Want to get another job in a couple of years? Act now!

When asked how 2019 was for me, it’s easy to say ‘fine’. Gloss over and move on. However now we’re a month and a bit into 2020, looking back, I actually think that last year wasn’t so fine after all.

From a recruitment perspective, August to November was the quietest period in terms of new business I have experienced in 23 years. I felt there was a general apathy, sitting on hands and widespread inaction. Rabbit in headlight stuff. Brexit uncertainty, low consumer confidence and a general election to worry about. Pretty frustrating. And then, on the 12th of December (general election day), business started to pick up. As if all our problems had been solved. A very weird experience indeed.

From a human interest perspective, I have never met so many senior retail professionals looking for another job as I did throughout 2019. The vast majority of these individuals were at varying levels of desperation, although some were actually still in a job. And, looking back, I am surprised how few were organised and had a clear plan to find employment. Depressing.

Map it out

So, that brings me nicely to all those of you who are in jobs and careers right now, who are not just floating along but have a clear plan for your career. It is a good idea to have your career mapped out and know at any given time what your next move might look like. That way, any decision you make can, and should be, aligned to your short and medium career objective.

However, other than aiming to outperform your peers and standing out for the outstanding contribution you make to your company, what else can you do? Great performance should get you noticed within your business, but it is likely that your next opportunity will come externally. So how do you let everyone else know that you’re a high performer, great team player and generally a good egg?

And here comes the dreaded n-word. Whether you like it or not, those with good networking skills and as a result, those with a good network, climb the slippery pole quicker than those who wait to be noticed. And agility has nothing to do with it.

Act now

If you hope to make the next step up in a couple of years, start networking now. Stay in touch with all the people you used to work with, see who they can introduce you to (and reciprocate, of course) and make sure that you are remembered for all the right things, update them on career progress and successes and once you’re ready, let them know you are open to opportunities.

Get noticed

What else? Even though LinkedIn has become a proliferation of un-useful information, it is still the number one professional network in your sector, so make sure you are a regular contributor, be that with original articles and posts, re-posting articles you have found useful or of interest, or commenting on content that is applicable to your sector. Join a handful of LinkedIn industry groups and do the same – you have a higher chance of being noticed by relevant decision makers here.

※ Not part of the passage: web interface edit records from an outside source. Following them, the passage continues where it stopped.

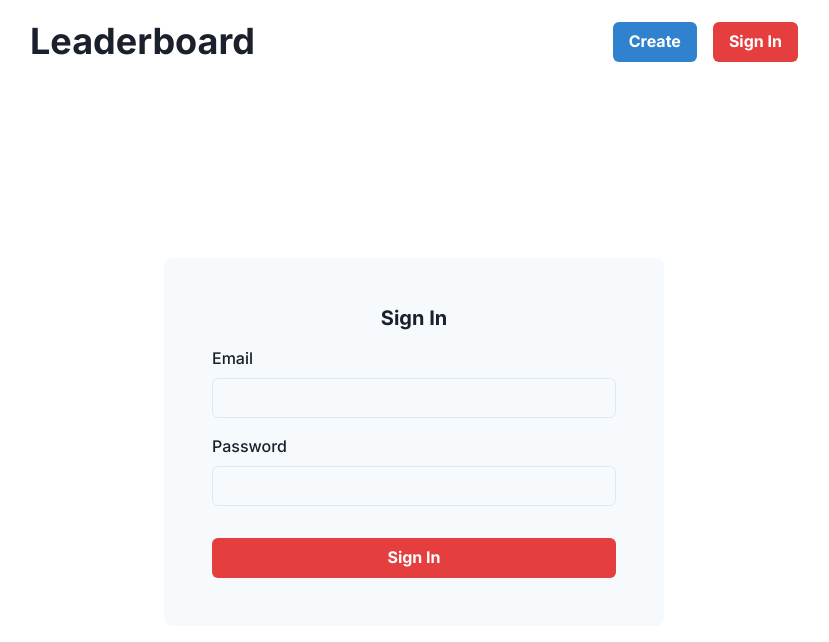
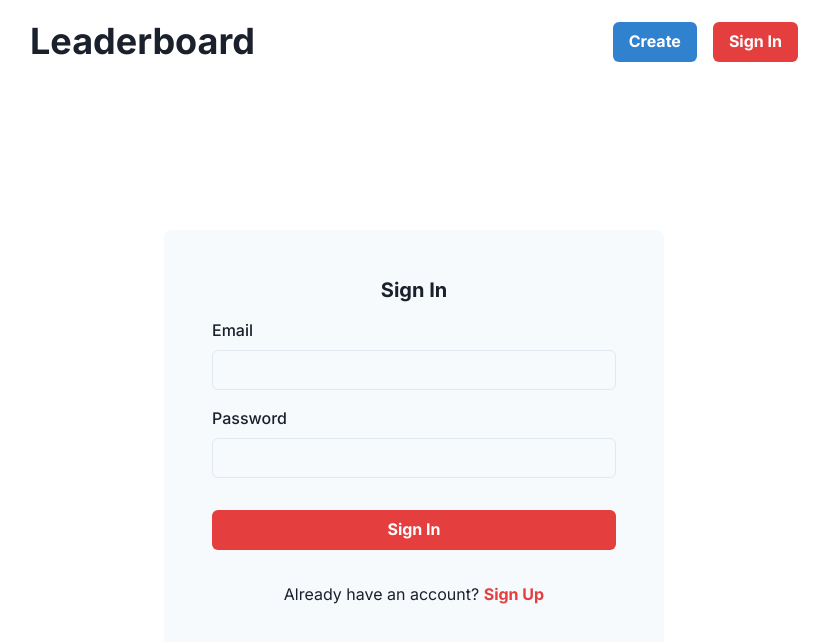
Before and after one commit to Mito9999/niceboards, a Next.js app: page /signin in a window 1280 px wide. Shown: the top 642 px of the page, without its empty margins (226-1055 px from the left). Built offline with nearby package versions, Linux system fonts and the light colour scheme; no server answers.

Commit message:
Add SignUp page, functionality to both auth pages

```diff
--- /dev/null
+++ b/components/AuthPage.tsx
@@ -0,0 +1,96 @@
+import {
+  Box,
+  Heading,
+  Input,
+  FormControl,
+  FormLabel,
+  Button,
+  Text,
+} from "@chakra-ui/react";
+import { useAuth } from "../utils/auth";
+import { useState } from "react";
+import Link from "next/link";
+
+type Props = {
+  type: "SignIn" | "SignUp";
+};
+
+export default function SignIn({ type }: Props) {
+  const auth = useAuth();
+  console.log(auth);
+
+  const [email, setEmail] = useState<string>("");
+  const [password, setPassword] = useState<string>("");
+  const [passwordConfirmation, setPasswordConfirmation] = useState<string>("");
+
+  const handleSignUp = () => {
+    if (password === passwordConfirmation) {
+      auth.signup(email, password);
+    }
+  };
+
+  return (
+    <Box
+      display="flex"
+      justify="center"
+      align="center"
+      height="calc(100vh - 83px)"
+    >
+      <Box w="500px" bgColor="gray.50" p="12" borderRadius="8" m="auto">
+        <Heading size="md" textAlign="center">
+          {type === "SignUp" ? "Sign Up" : "Sign In"}
+        </Heading>
+        <FormControl id="email" mt="4">
+          <FormLabel>Email</FormLabel>
+          <Input
+            type="email"
+            value={email}
+            onChange={(e) => setEmail(e.target.value)}
+          />
+        </FormControl>
+        <FormControl id="password" mt="4">
+          <FormLabel>Password</FormLabel>
+          <Input
+            type="password"
+            value={password}
+            onChange={(e) => setPassword(e.target.value)}
+          />
+        </FormControl>
+        {type === "SignUp" && (
+          <FormControl id="password-confirmation" mt="4">
+            <FormLabel>Confirm Password</FormLabel>
+            <Input
+              type="password"
+              value={passwordConfirmation}
+              onChange={(e) => setPasswordConfirmation(e.target.value)}
+            />
+          </FormControl>
+        )}
+        <Button
+          colorScheme="red"
+          my="8"
+          w="100%"
+          onClick={() =>
+            type === "SignUp" ? handleSignUp() : auth.signin(email, password)
+          }
+        >
+          {type === "SignUp" ? "Sign Up" : "Sign In"}
+        </Button>
+        <Link href={`/${type === "SignUp" ? "signin" : "signup"}`}>
+          <Text>
+            Already have an account?{" "}
+            <Text
+              as="span"
+              cursor="pointer"
+              color="red.500"
+              fontWeight="600"
+              _hover={{ textDecoration: "underline" }}
+            >
+              {type === "SignUp" ? "Sign In" : "Sign Up"}
+            </Text>
+          </Text>
+        </Link>
+      </Box>
+    </Box>
+  );
+}
--- a/components/SignIn.tsx
+++ /dev/null
@@ -1,40 +0,0 @@
-import {
-  Box,
-  Heading,
-  Input,
-  FormControl,
-  FormLabel,
-  Button,
-} from "@chakra-ui/react";
-import { useAuth } from "../utils/auth";
-
-export default function SignIn() {
-  const auth = useAuth();
-  console.log(auth);
-
-  return (
-    <Box
-      display="flex"
-      justify="center"
-      align="center"
-      height="calc(100vh - 83px)"
-    >
-      <Box w="500px" bgColor="gray.50" p="12" borderRadius="8" m="auto">
-        <Heading size="md" textAlign="center">
-          Sign In
-        </Heading>
-        <FormControl id="email" mt="4">
-          <FormLabel>Email</FormLabel>
-          <Input type="email" />
-        </FormControl>
-        <FormControl id="password" mt="4">
-          <FormLabel>Password</FormLabel>
-          <Input type="password" />
-        </FormControl>
-        <Button colorScheme="red" mt="8" w="100%">
-          Sign In
-        </Button>
-      </Box>
-    </Box>
-  );
-}
--- a/pages/_app.tsx
+++ b/pages/_app.tsx
@@ -15,6 +15,13 @@ const theme = extendTheme({
   fonts: {
     heading: "Inter",
     body: "Inter",
+  },
+  styles: {
+    global: {
+      html: {
+        overflowY: "scroll",
+      },
+    },
   },
 });
 
--- a/pages/signin.tsx
+++ b/pages/signin.tsx
@@ -1,5 +1,5 @@
-import SignIn from "../components/SignIn";
+import AuthPage from "../components/AuthPage";
 
 export default function Signin() {
-  return <SignIn />;
+  return <AuthPage type="SignIn" />;
 }
--- /dev/null
+++ b/pages/signup.tsx
@@ -0,0 +1,5 @@
+import AuthPage from "../components/AuthPage";
+
+export default function SignUp() {
+  return <AuthPage type="SignUp" />;
+}
```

Also, all industry sectors have their own weekly publication, be that Retail Week, Drapers Record or the like. Most post their articles digitally.To get noticed, comment on them – with a bit of luck your comment will be included in the printed version.

Finally, if you can, volunteer to be a speaker at industry events. Tell the audience to leave you their business card, so that you can email your presentation to them – hey presto, a whole new addition to your network.

Reap the rewards

Of course, all of this takes time and discipline. That said, there are a number of individuals I know in the retail industry, who are known to be great networkers and have never had to worry whether they may receive approaches for new job opportunities.

Morale of the story? Dedicate a set number of hours each month to develop your network, make it part of your routine. The long term benefits are untold.

Let me know if I can help.

Maarten Jonckers